And well, these warrior-mothers, they believe they deserve to be left them alone for a few weeks, if only in the name of all the extraordinary efforts they have made for years (and even up to 8.5 months of pregnancy) to prove that they are as capable and bankable for the company than a man.            
That may be a bit pretentious to say so, in these times of crisis and job insecurity, but there is no way to put it otherwise, they won’t take any shit. They are like that, they have the power – even if sometimes takes a coach for them to realize it.         india,back to work,back to office,maternity,motherhood,maternity leave,baby,breastfeeding     

So when you are pressurized to reply to mails during your leave (mails? What mails? But it takes you a week to gather the courage to cut your nails so imagine switching on a laptop. Now you understand... that mails... well...), and to get back on top of your game – but it doesn’t work, there is nothing to do, you understand nothing, you can’t even remember whether you have taken a shower in the morning. You can only try not to cry and hope that better days will come… And they do come, when the hormones finally calm down, or just that the storm has passed.
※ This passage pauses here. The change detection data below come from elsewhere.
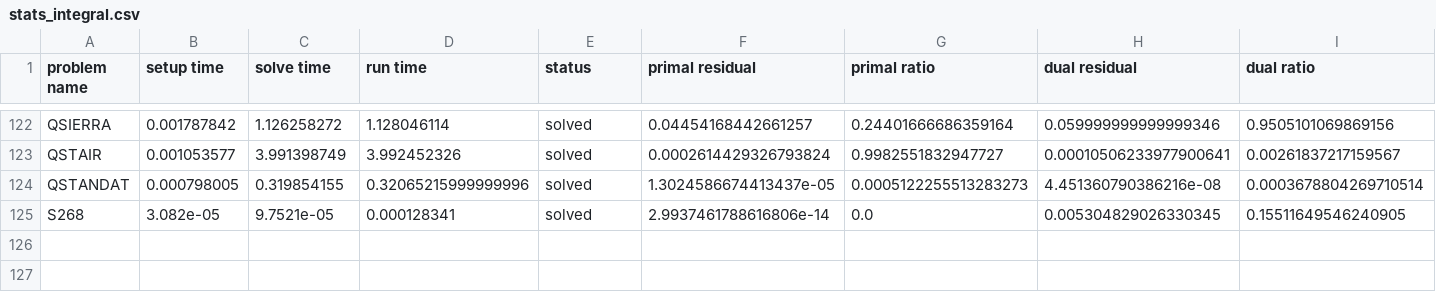
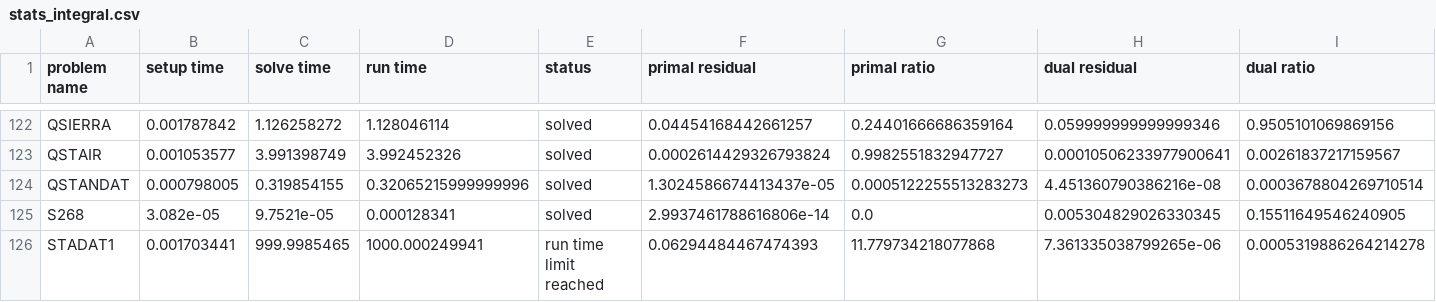
Before and after one commit to osqp/osqp, a CSV file: plot/stats_integral.csv, drawn as a sheet; only a part is shown, gaps mark what is left out; rows hold the shown columns only; the diff names each change by its address in the sheet, - before the commit and + after, or states it on an @@ line.

```diff
--- a/plot/stats_integral.csv
+++ b/plot/stats_integral.csv
+row 126: STADAT1 | 0.001703441 | 999.9985465 | 1000.000249941 | run time limit reached | 0.06294484467474393 | 11.779734218077868 | 7.361335038799265e-06 | 0.0005319886264214278
```
Also changed, not shown: 1 other file.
But you find it difficult to swallow that bitter pill, even when you regain your self-confidence and manage to reach the objectives. You quit. And they call it a “motherhood crisis”, a crazy move that I will quickly regret.          

And there is very likely some truth in it. Perhaps, in my case, this difficult return from leave was the cherry on the cake, in a context where, to be quite honest, I was very tired. But leaving a company that taught you everything and a boss that taught you everything, developed you and made you feel “talented” is not so easy. Luckily I was helped by my new company which contacted me a few weeks after I got back to office. A couple of days after I burnt my breast pump. I was enjoying a break from the baby (who was sleeping, for quite a long time) and fully absorbed by the preparation of a seminar, I forgot the pump which was being sterilized in the pan. This incident is quite important since the company in question makes... breast pumps!  

* Doing some research, I found out that only 25% of new mothers go back to the office after work. And by the way, India ranks 115 (out of 128 countries) on « Empowering women at work ». So when they get pregnant they get fired or demoted or their salaries get cut. And if not, same things happen when they come back. They are however some companies who really go out of their way to retain or hire women who have been on a long break (they had to look at these pool of talents as they anyways find it difficult to recruit women here):

india,back to work,back to office,maternity,motherhood,maternity leave,baby,breastfeeding

This is called the “Back to Work” programme though I personally prefer “Back to Office” as being a stay-at-home is really a job, according to me!

india,back to work,back to office,maternity,motherhood,maternity leave,baby,breastfeeding

Cartoons from: